Not For Sale


He was thin, the black coat so stiff it might have been snipped from tin. Wiry like her uncles, but with bright bird eyes. He stood staring at the clocks, always coming back to her favorite, the one with all the faces and figures.

“How long you say it took to carve?” the man asked Uncle Frank.

“We don’t keep track,” said Uncle Frank. “We finish when we finish.”

“Well, I like the craftsmanship.
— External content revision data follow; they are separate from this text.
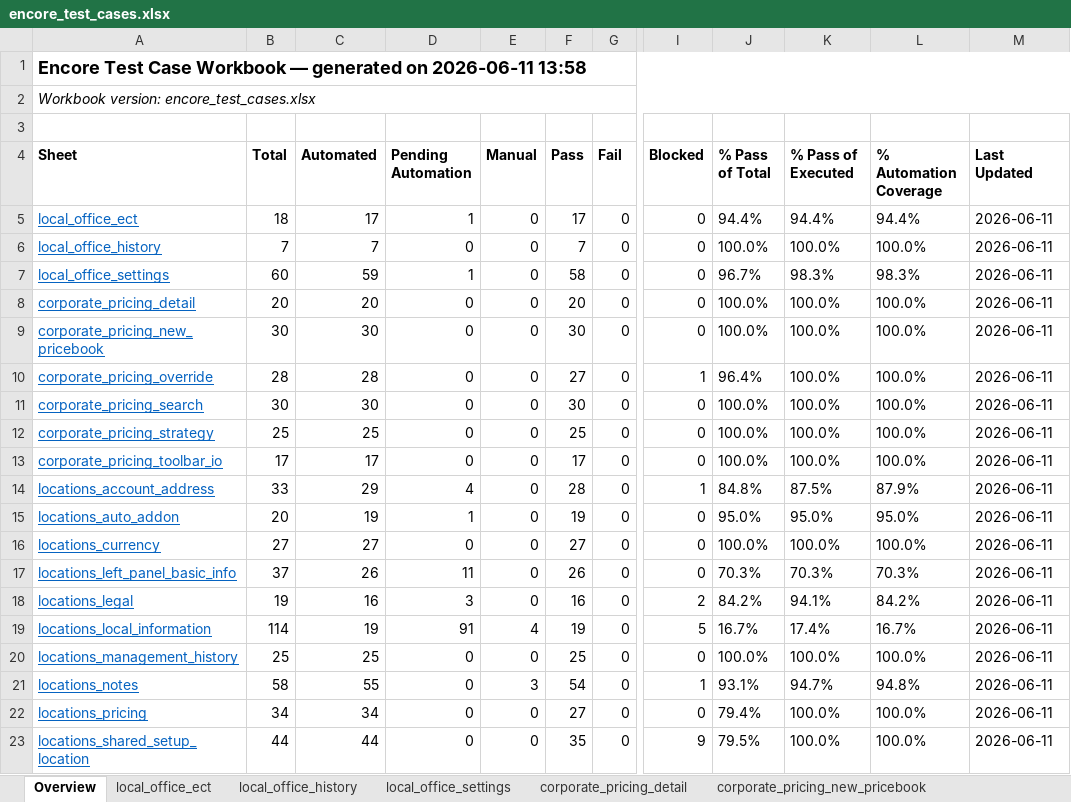
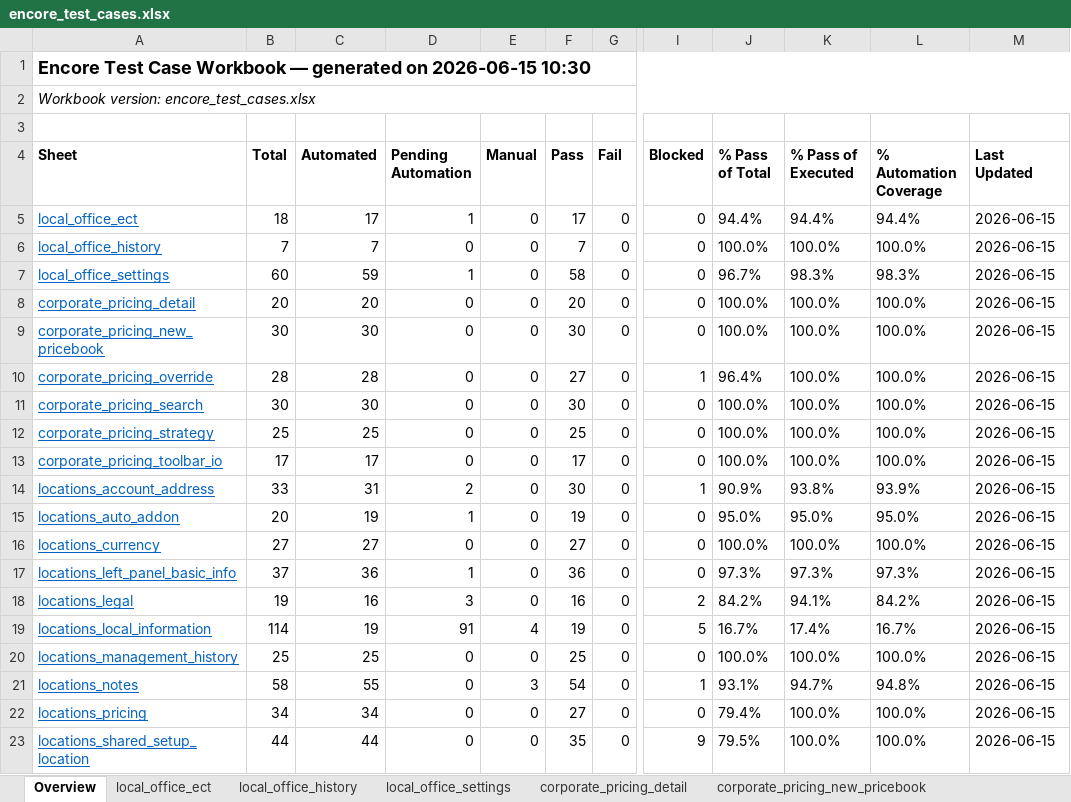
Before and after one commit to omeesham/JBS_Global_Test_Automation_Framework, an Excel workbook: clients/encore/test_cases_xlsx/encore_test_cases.xlsx, sheet Overview, drawn as a sheet; only a part is shown, gaps mark what is left out; values as stored, in another font and other column widths than the file's, no borders; the diff names each change by its address in the sheet, - before the commit and + after, or states it on an @@ line.

```diff
--- a/clients/encore/test_cases_xlsx/encore_test_cases.xlsx (sheet Overview)
+++ b/clients/encore/test_cases_xlsx/encore_test_cases.xlsx (sheet Overview)
-A1 (Sheet): …generated on 2026-06-11 13:58
+A1 (Sheet): …generated on 2026-06-15 10:30
-M5:M23 (Last Updated): 2026-06-11
+M5:M23 (Last Updated): 2026-06-15
-C14 (Automated): 29
+C14 (Automated): 31
-D14 (Pending Automation): 4
+D14 (Pending Automation): 2
-F14 (Pass): 28
+F14 (Pass): 30
-J14 (% Pass of Total): 84.8%
+J14 (% Pass of Total): 90.9%
-K14 (% Pass of Executed): 87.5%
+K14 (% Pass of Executed): 93.8%
-L14 (% Automation Coverage): 87.9%
+L14 (% Automation Coverage): 93.9%
-C17 (Automated): 26
+C17 (Automated): 36
-D17 (Pending Automation): 11
+D17 (Pending Automation): 1
-F17 (Pass): 26
+F17 (Pass): 36
-J17 (% Pass of Total): 70.3%
+J17 (% Pass of Total): 97.3%
-K17 (% Pass of Executed): 70.3%
+K17 (% Pass of Executed): 97.3%
-L17 (% Automation Coverage): 70.3%
+L17 (% Automation Coverage): 97.3%
```
Also changed, not shown: sheet locations_left_panel_basic_info, sheet locations_account_address, sheet local_office_history, sheet corporate_pricing_toolbar_io, sheet corporate_pricing_detail, sheet corporate_pricing_override, 13 more sheets.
I’d like to buy it.”

“Not for sale, Mr. Ford.”

“How about a million dollars?”

Uncle Frank smiled. “What would I do with a million dollars?”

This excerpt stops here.